◆ Web page edit records:
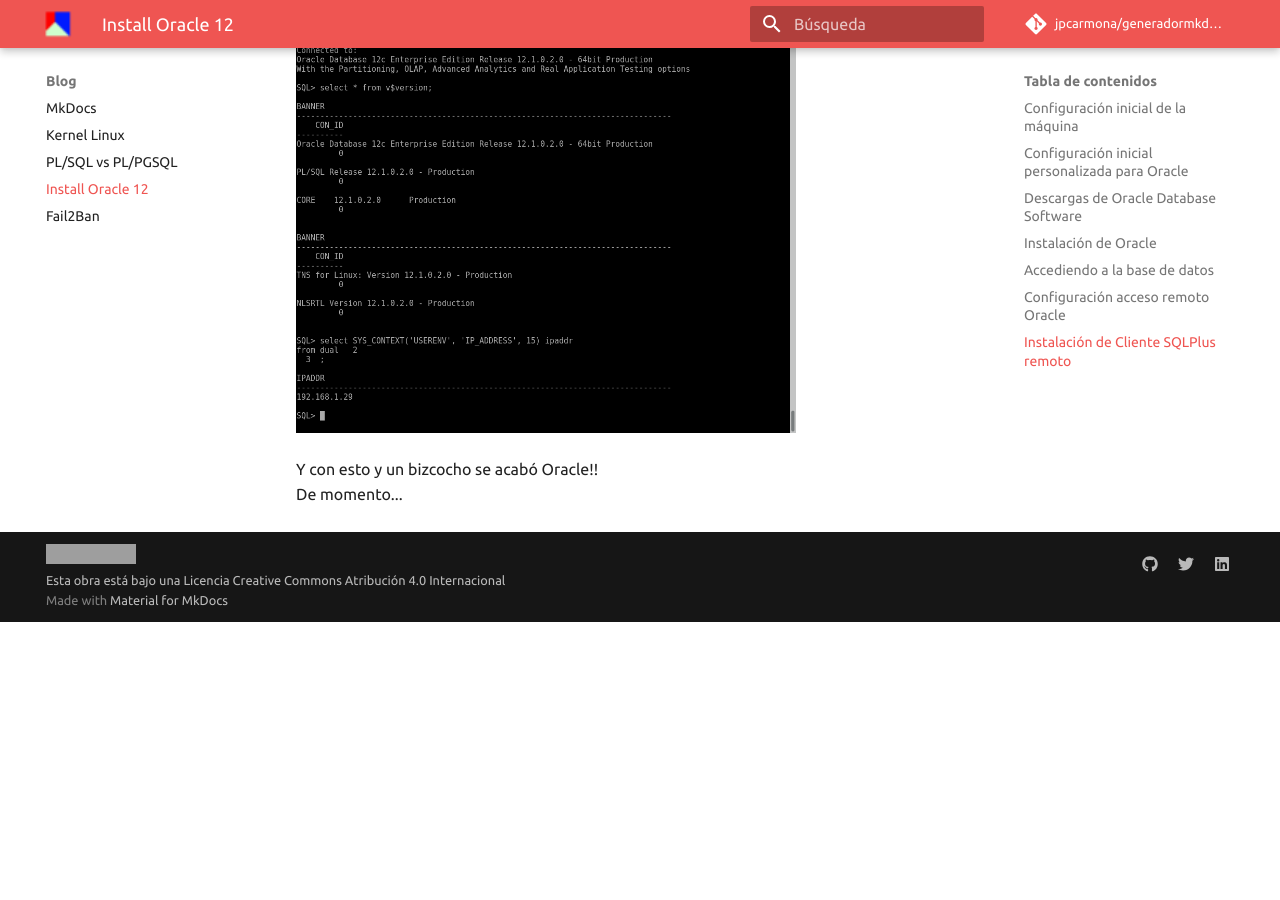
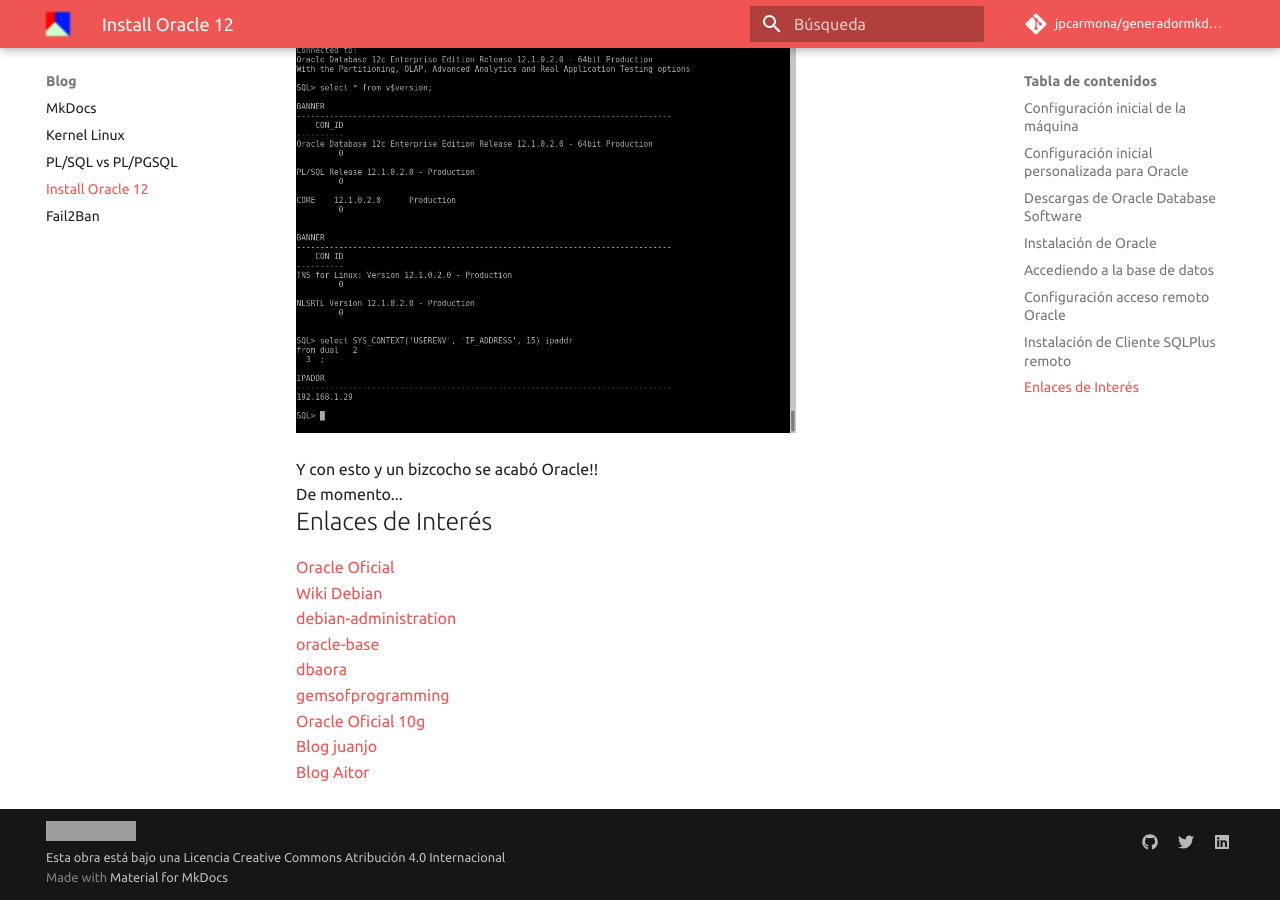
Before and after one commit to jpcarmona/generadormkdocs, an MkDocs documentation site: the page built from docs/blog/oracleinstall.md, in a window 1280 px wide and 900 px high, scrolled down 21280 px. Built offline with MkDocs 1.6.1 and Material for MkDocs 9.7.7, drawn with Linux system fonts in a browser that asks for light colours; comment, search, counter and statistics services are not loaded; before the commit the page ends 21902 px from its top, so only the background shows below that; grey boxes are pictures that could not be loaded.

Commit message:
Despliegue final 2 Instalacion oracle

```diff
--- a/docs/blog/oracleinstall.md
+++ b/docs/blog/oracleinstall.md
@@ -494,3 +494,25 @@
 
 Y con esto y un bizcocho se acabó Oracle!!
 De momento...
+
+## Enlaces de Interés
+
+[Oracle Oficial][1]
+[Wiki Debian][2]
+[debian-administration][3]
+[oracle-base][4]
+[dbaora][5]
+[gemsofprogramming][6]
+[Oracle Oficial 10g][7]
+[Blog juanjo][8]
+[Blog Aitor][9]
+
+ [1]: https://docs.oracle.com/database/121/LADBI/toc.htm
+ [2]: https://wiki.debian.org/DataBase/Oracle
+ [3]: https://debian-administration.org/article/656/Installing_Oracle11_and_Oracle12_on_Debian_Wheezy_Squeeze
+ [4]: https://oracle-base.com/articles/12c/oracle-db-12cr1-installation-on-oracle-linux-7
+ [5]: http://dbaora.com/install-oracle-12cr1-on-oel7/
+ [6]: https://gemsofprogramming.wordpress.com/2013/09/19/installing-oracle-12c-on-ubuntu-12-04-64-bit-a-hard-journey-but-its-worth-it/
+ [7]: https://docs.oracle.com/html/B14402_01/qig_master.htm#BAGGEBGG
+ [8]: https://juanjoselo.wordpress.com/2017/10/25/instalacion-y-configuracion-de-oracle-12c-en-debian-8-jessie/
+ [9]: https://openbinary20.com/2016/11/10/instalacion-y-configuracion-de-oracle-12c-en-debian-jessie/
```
==
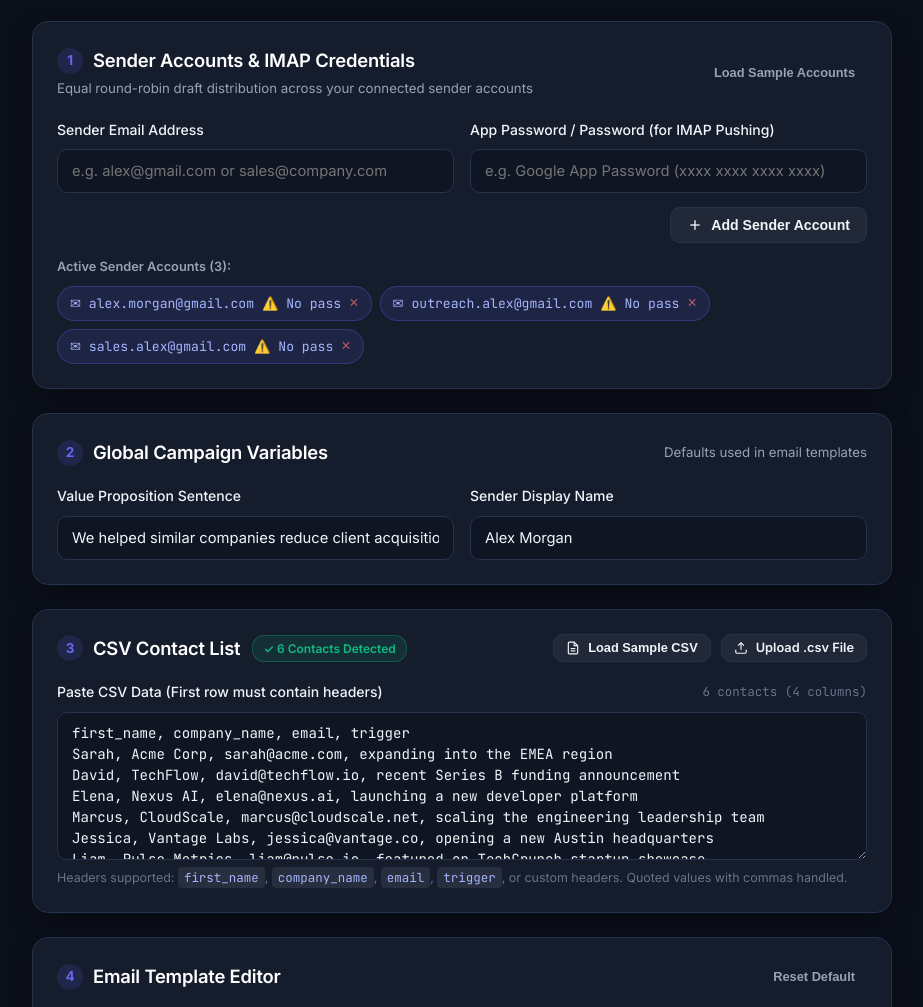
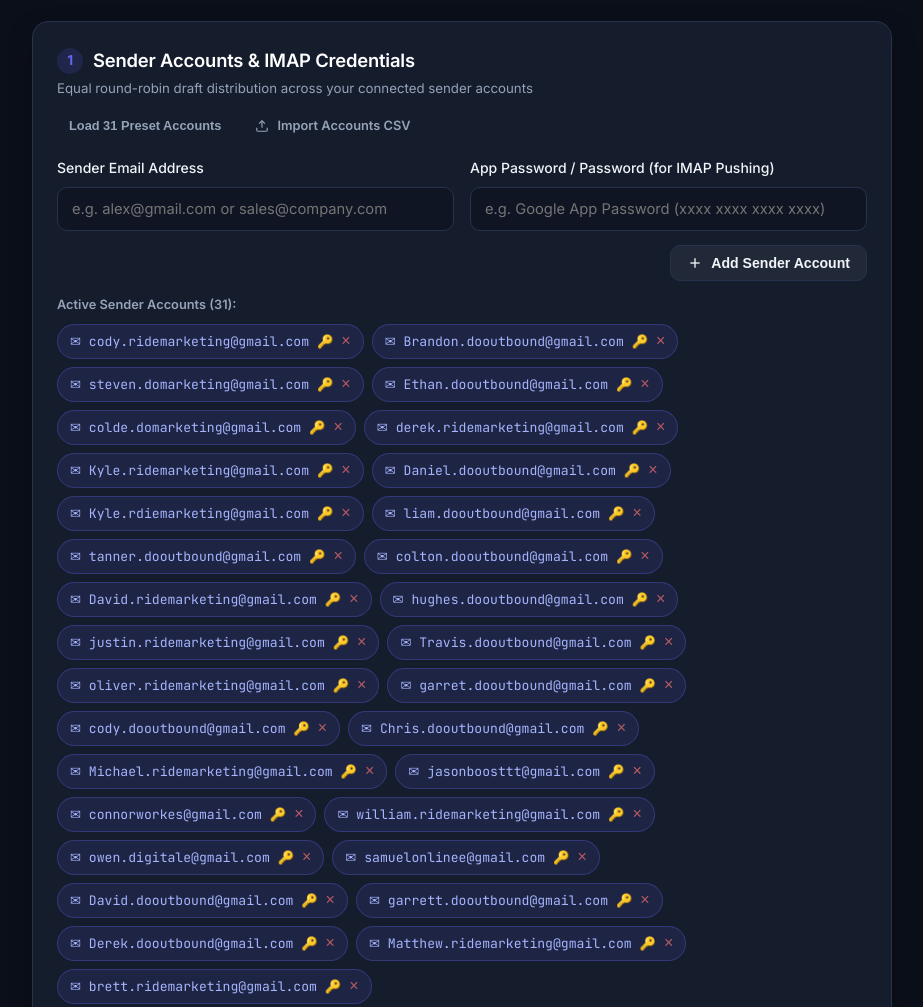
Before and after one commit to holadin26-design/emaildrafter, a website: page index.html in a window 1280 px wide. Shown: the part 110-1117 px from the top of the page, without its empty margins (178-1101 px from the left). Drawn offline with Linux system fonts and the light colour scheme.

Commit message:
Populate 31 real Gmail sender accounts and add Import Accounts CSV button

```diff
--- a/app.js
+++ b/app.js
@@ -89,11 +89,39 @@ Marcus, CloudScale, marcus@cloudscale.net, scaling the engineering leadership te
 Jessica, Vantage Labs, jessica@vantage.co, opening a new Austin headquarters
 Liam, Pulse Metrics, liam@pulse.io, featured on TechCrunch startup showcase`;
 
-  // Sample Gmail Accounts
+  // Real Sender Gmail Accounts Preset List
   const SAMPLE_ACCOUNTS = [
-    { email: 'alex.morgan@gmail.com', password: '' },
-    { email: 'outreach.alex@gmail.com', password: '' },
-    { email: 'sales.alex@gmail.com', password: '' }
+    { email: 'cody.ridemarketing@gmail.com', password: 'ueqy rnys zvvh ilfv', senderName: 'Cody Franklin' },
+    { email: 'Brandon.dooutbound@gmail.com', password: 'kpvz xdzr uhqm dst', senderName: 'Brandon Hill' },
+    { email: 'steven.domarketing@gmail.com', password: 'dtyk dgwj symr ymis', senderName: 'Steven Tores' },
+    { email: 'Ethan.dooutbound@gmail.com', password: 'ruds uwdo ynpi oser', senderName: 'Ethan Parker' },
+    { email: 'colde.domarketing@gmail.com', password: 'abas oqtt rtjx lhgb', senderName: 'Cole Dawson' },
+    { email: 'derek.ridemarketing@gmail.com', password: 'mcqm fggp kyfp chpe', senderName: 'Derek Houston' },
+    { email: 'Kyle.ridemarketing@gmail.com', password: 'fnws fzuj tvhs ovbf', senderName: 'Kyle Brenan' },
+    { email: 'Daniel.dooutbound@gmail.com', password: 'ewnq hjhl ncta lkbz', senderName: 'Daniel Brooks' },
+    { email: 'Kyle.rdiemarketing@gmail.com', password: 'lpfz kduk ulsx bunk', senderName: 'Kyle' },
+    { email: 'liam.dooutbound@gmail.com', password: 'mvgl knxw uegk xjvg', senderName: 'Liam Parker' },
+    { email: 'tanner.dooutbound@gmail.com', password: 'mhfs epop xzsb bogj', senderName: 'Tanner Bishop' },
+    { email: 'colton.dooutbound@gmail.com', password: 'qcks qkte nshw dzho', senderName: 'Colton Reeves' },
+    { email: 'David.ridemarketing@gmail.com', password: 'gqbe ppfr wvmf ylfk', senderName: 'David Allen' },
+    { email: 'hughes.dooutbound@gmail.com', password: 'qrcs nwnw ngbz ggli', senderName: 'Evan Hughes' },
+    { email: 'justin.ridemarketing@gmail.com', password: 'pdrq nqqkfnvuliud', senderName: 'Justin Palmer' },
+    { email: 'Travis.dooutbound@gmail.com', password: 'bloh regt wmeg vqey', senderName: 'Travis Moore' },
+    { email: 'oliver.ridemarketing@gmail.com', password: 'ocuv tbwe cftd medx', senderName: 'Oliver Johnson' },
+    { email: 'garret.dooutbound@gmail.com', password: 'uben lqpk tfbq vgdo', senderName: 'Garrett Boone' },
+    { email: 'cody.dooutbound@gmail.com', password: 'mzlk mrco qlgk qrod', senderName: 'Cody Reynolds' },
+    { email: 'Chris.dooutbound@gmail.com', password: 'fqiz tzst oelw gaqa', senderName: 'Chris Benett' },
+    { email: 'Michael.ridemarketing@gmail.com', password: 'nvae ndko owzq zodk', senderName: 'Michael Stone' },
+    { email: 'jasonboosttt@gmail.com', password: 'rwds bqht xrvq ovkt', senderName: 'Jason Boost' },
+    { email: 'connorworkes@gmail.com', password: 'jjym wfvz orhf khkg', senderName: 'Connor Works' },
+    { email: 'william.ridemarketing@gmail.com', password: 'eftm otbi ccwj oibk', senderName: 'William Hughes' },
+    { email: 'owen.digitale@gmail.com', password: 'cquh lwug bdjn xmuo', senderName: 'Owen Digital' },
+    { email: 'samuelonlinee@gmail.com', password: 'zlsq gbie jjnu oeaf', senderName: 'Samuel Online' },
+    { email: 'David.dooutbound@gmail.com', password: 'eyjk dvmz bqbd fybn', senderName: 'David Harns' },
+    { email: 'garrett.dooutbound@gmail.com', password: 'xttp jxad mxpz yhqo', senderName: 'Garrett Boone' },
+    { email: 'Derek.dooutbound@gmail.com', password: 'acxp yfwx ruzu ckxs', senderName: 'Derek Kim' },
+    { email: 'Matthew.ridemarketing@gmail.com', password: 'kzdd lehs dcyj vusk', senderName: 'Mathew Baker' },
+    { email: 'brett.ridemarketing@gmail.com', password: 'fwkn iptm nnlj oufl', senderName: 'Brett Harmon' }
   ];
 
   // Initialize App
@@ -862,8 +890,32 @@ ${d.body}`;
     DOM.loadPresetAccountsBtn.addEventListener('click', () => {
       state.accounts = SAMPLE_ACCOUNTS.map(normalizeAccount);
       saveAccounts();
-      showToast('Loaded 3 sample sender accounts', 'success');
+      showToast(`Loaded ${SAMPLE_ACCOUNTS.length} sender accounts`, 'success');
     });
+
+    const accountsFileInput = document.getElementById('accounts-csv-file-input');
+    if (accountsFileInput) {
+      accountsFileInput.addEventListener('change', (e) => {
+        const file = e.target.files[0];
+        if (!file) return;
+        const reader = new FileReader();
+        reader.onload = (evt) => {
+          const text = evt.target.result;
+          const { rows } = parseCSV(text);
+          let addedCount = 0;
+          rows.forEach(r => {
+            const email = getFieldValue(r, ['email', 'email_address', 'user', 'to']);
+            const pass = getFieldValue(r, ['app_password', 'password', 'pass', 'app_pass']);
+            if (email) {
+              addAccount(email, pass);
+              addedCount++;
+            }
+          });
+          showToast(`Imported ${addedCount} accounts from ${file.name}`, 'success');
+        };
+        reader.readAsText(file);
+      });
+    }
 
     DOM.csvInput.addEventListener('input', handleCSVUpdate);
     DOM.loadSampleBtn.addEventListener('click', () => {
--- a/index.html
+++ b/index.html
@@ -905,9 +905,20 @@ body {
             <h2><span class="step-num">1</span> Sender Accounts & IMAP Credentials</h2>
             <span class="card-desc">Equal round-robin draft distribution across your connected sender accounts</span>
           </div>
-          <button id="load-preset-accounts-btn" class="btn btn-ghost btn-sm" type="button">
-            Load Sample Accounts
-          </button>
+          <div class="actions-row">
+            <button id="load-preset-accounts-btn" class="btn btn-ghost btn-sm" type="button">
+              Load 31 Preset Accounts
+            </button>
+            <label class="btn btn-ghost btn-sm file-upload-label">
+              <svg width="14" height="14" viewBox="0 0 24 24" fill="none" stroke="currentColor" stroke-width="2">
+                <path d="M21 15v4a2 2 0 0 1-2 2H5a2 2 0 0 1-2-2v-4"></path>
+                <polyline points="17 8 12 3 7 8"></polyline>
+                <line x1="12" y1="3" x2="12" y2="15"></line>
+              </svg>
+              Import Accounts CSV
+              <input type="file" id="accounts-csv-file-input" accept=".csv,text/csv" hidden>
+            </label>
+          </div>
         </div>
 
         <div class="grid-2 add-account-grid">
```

◆ Problem requirements: Identify the lines above that contain the word "domarketing", then copy them.

◆ Expected answer:
+    { email: 'steven.domarketing@gmail.com', password: 'dtyk dgwj symr ymis', senderName: 'Steven Tores' },
+    { email: 'colde.domarketing@gmail.com', password: 'abas oqtt rtjx lhgb', senderName: 'Cole Dawson' },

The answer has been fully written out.